For thousands of years, hair braiding has been an enduring craft — and nowhere did it shine more than at the New Jersey Natural Hair and Beauty Expo earlier this year.
In August, two professional hair braiders at the show put their skills to the test when they faced off in a highly satisfying battle to see who could come up with the best-looking braids. (Watch the video above to get an inside look at the contest.)
Experts believe hair braiding dates back to approximately 3500 BCE, based on the discovery of a rock painting in North Africa that showed a woman with cornrows breastfeeding her child.
Considered the earliest form of braids, cornrows served two purposes: they spoke to societal customs and were a fashion statement, a 2018 explainer from Essence notes. A specific style, for instance, could denote what clan someone was from, how old she was or whether she was married.
Over the course of the next several millennia, hair braiding also took on a rebellious undertone. Speaking to Essence, Lori L. Tharps, an associate professor at Temple University, revealed that African slaves in the U.S. would use braids to secretly communicate with one another. The number of plaits on one person's head, for example, could indicate where a slave needed to go in order to escape bondage.

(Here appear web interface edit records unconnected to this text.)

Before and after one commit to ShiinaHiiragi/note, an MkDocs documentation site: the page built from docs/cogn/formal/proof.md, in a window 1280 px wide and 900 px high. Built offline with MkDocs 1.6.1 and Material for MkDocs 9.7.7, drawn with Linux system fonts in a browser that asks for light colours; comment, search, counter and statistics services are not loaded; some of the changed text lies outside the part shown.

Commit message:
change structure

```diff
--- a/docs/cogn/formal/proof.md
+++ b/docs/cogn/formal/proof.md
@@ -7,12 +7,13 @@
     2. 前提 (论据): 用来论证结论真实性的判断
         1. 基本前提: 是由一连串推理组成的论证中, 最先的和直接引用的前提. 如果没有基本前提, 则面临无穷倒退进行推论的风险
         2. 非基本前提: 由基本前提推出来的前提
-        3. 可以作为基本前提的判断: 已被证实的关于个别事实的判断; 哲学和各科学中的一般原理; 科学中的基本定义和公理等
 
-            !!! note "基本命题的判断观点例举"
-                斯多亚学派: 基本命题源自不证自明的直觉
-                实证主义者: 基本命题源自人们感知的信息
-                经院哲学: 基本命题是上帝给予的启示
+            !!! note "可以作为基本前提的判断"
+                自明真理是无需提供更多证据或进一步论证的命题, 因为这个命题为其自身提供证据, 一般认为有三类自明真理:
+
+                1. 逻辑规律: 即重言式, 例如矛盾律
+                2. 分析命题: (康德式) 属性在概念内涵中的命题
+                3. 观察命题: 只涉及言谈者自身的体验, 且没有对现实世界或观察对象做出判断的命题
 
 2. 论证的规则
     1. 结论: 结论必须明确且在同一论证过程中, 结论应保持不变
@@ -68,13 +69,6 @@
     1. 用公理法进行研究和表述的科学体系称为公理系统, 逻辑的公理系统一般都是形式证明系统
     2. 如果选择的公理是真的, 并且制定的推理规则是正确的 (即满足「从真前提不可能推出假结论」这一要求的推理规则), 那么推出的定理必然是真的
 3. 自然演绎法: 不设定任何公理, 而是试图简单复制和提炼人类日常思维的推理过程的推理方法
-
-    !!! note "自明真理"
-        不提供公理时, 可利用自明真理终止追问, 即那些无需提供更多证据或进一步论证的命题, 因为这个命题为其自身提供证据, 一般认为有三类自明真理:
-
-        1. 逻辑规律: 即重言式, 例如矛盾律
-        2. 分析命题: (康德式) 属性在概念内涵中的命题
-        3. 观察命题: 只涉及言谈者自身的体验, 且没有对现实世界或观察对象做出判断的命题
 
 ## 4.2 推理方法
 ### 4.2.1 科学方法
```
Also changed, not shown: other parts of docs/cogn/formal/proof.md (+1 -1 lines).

In the decades following slavery, braids went from being looked down upon to becoming a powerful rejection of the "Eurocentric framework of beauty," according to Essence. "Black Americans were developing a deep desire to honor our African roots, and our styles du jour reflected that," then-Essence beauty editor Siraad Dirshe wrote.
For many in the black community, braids have come to embody self-love — despite being repeatedly culturally appropriated.